To the best of my knowledge, December 31, 1989 was the first time that WWSP-90FM spent New Year’s Eve counting down the top ninety albums of the year. I took all of our charts from the yearly, dutifully compiled and reported to CMJ, the trade journal of college radio, on a weekly basis, and concocted my own little algorithm to figure out a reasonably accurate list of the albums we’d played the most during the course of the previous 364 days. We started in on the countdown at 8:00 a.m. and carried it through all day long, finishing with the number one entry at right around the point that the stroke of midnight brought the eighties to an official close. We played two songs from every album, and each one of them had a written introduction that conveyed some bit of background about the artist, the record, some significant song on it, or really anything else I could think of. I’d planned to have the whole thing written in advance, but, true to my undergraduate form, I’d procrastinated horribly, and spent most of the day in the office writing furiously, sometimes delivering the script to the DJ mere minutes before it needed to be read on the air. It was exhausting and exciting, probably the closest I’ll ever come to living the most famous scene from Broadcast News.
With so many entries to write, and with limited resources to draw upon for information, especially about some of the more obscure bands that made the chart (this was when “Wiki” was just a couple nonsense syllables, mind you), we occasionally needed to get creative. And sometimes we just had to punt. When the entry from the Fetchin Bones album Monster was reached, we went to the phone.
That previous summer, I’d jibed the host of our weekly program that surveyed the “Top Cuts” chart that appeared in CMJ, noting that when he needed to talk about Fetchin Bones and their charting song “Love Crushing,” his usual voluminous knowledge about music seemed to abandon him, and he was reduced to describing the band’s distinctive album cover week after week.
This probably wasn’t true, but it was a good gag. So when I didn’t really know what to write about Fetchin Bones, we telephoned him at home, completely surprising him, and put him on air to once again offer an impromptu description of the album cover. I don’t contend that this was brilliant radio, but it was fun for us. It was also just Lettermanesque enough to engender some satisfaction about this particular portion of the broadcast day.
Then we almost assuredly played “Love Crushing.” I’m not sure what the second song was, but I wouldn’t be surprised if it was the offering presented below.
(Disclaimer: I believe Monster is out of print, although a digital version of it is available

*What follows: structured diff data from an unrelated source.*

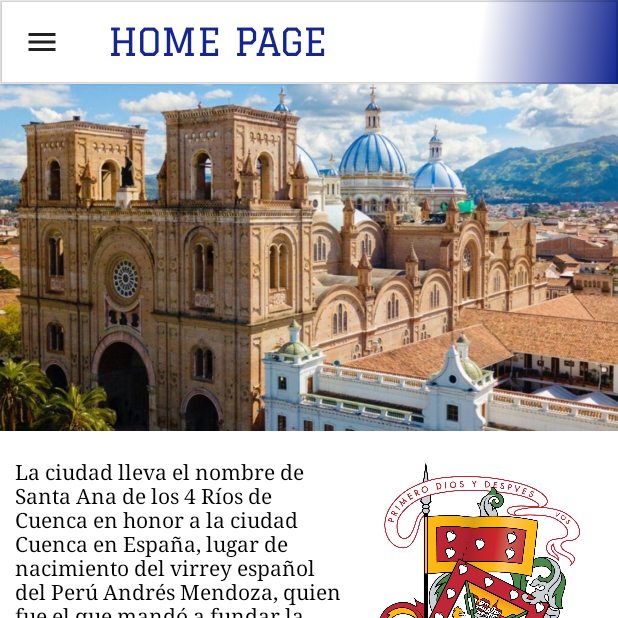
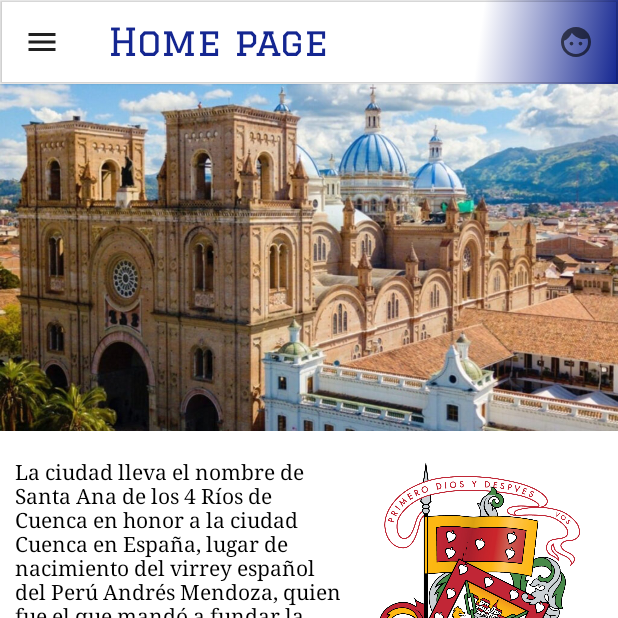
Before and after one commit to FabianeloV/Slan2023App, an Android app built with Jetpack Compose: the HomeScreen screen opened through its navigation route, on a phone screen of 412 x 824 dp, the top half of it. Run offline under Robolectric (Android 15) with nearby library versions, the phone set to English and light mode, and no system bars; our stand-ins replace Firebase (no records; nobody signed in at launch, a user with empty details on screens opened directly).

Commit message:
07/21/23

```diff
--- a/app/src/main/java/com/example/prototiposlan/screens/HomeScreen.kt
+++ b/app/src/main/java/com/example/prototiposlan/screens/HomeScreen.kt
@@ -7,6 +7,7 @@ import androidx.compose.foundation.layout.*
 import androidx.compose.foundation.lazy.LazyColumn
 import androidx.compose.material.*
 import androidx.compose.material.icons.Icons
+import androidx.compose.material.icons.filled.Face
 import androidx.compose.material.icons.filled.Menu
 import androidx.compose.runtime.Composable
 import androidx.compose.runtime.rememberCoroutineScope
@@ -32,7 +33,6 @@ fun HomeScreen(navController: NavController) {
     val scaffoldState = rememberScaffoldState()
     val scope = rememberCoroutineScope()
     val latMenuItem = listOf(
-        LatMenuScreens.Usuario,
         LatMenuScreens.Ranking,
         LatMenuScreens.Reto,
         LatMenuScreens.Muro,
@@ -40,19 +40,18 @@ fun HomeScreen(navController: NavController) {
         LatMenuScreens.Rutinas,
         LatMenuScreens.Tabla,
         LatMenuScreens.Mapa,
-        LatMenuScreens.Plantas
     )
 
     Scaffold(
         scaffoldState = scaffoldState,
-        topBar = { TopBar(title = "HOME PAGE", scaffoldState, scope) },
+        topBar = { TopBar(scaffoldState, scope, navController) },
         drawerContent = { DrawerMenu(menuItems = latMenuItem, navController) },
         content = ({ HomeInfo() })
     )
 }
 
 @Composable
-fun TopBar(title: String, scaffoldState: ScaffoldState, scope: CoroutineScope) {
+fun TopBar(scaffoldState: ScaffoldState, scope: CoroutineScope, navController: NavController) {
     val linear = Brush.linearGradient(
         0.77f to Color.White,
         1.0f to darkblue
@@ -60,7 +59,7 @@ fun TopBar(title: String, scaffoldState: ScaffoldState, scope: CoroutineScope) {
     TopAppBar(
         title = {
             Text(
-                title,
+                "Home page",
                 color = darkblue,
                 fontSize = 25.sp,
                 fontFamily = graduateFont,
@@ -71,6 +70,11 @@ fun TopBar(title: String, scaffoldState: ScaffoldState, scope: CoroutineScope) {
         navigationIcon = {
             IconButton(onClick = { scope.launch { scaffoldState.drawerState.open() } }) {
                 Icon(Icons.Filled.Menu, contentDescription = null)
+            }
+        },
+        actions = {
+            IconButton(onClick = { navController.navigate(route = "UserScreen") }) {
+                Icon(Icons.Filled.Face, contentDescription = null)
             }
         },
         backgroundColor = Color.Transparent,
@@ -91,17 +95,21 @@ fun DrawerMenu(menuItems: List<LatMenuScreens>, navController: NavController) {
             .background(brush = linear)
     ) {
         Spacer(modifier = Modifier.padding(top = 25.dp))
-        Box(modifier = Modifier
+        Box(
+            modifier = Modifier
                 .fillMaxWidth()
                 .height(16.dp)
                 .background(color = darkred)
-            .padding(top = 20.dp))
+                .padding(top = 20.dp)
+        )
         Spacer(modifier = Modifier.padding(top = 5.dp))
-        Box(modifier = Modifier
+        Box(
+            modifier = Modifier
                 .fillMaxWidth()
                 .height(8.dp)
                 .background(color = darkred)
-            .padding(top = 20.dp))
+                .padding(top = 20.dp)
+        )
         Spacer(modifier = Modifier.padding(top = 10.dp))
         menuItems.forEach { item ->
             DrawerItem(item = item, navController)
@@ -124,7 +132,7 @@ fun DrawerItem(item: LatMenuScreens, navController: NavController) {
             colors = ButtonDefaults.buttonColors(backgroundColor = Color.Transparent),
             border = BorderStroke(1.dp, Color.Transparent)
         ) {
-            Row(modifier = Modifier.fillMaxWidth(),horizontalArrangement = Arrangement.Start) {
+            Row(modifier = Modifier.fillMaxWidth(), horizontalArrangement = Arrangement.Start) {
                 Icon(
                     painter = painterResource(id = item.icon),
                     contentDescription = item.title,
--- a/app/src/main/java/com/example/prototiposlan/screens/LatMenuScreens.kt
+++ b/app/src/main/java/com/example/prototiposlan/screens/LatMenuScreens.kt
@@ -4,8 +4,6 @@ import com.example.prototiposlan.R
 
 
 sealed class LatMenuScreens(val icon:Int,val title:String, val route:String) {
-
-    object Usuario : LatMenuScreens(R.drawable.baseline_account_box_24, "USUARIO", "UserScreen")
 
     object Ranking : LatMenuScreens(R.drawable.ic_baseline_arrow_forward_ios_24, "RANKING", "")
 
@@ -20,6 +18,4 @@ sealed class LatMenuScreens(val icon:Int,val title:String, val route:String) {
     object Tabla : LatMenuScreens(R.drawable.baseline_park_24, "TABLA CALÓRICA", "")
 
     object Mapa : LatMenuScreens(R.drawable.baseline_map_24, "MAPA", "MapScreen")
-
-    object Plantas : LatMenuScreens(R.drawable.baseline_alt_route_24,"FLORA Y FAUNA","")
 }
--- /dev/null
+++ b/app/src/main/java/com/example/prototiposlan/viewModels/HomeViewModel.kt
@@ -0,0 +1,10 @@
+package com.example.prototiposlan.viewModels
+
+import androidx.compose.runtime.getValue
+import androidx.compose.runtime.mutableStateOf
+import androidx.compose.runtime.setValue
+import androidx.lifecycle.ViewModel
+
+class HomeViewModel:ViewModel() {
+    var homeMarkerValue by mutableStateOf(0)
+}
```
Lines whose indentation alone changed are shown as unchanged.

from Amazon and, presumably, other reputable online music providers. So we today invoke The Quirk Rule, and also point out that there’s no way for you to walk through the door of tour favorite local, independently-owned, brick-and-mortar record store and order a copy of the album through a means that will provide compensation to both the record store proprietor and the artist. Even so, if anyone with due authority to make such a request asks for its removal from the Interweb, I will gladly and promptly comply. The band is apparently just down the road from me in Charlotte. They can even drive over if they like to make the request in person. I’ve got an on-campus Cafe they can play in if they want. Just sayin’.)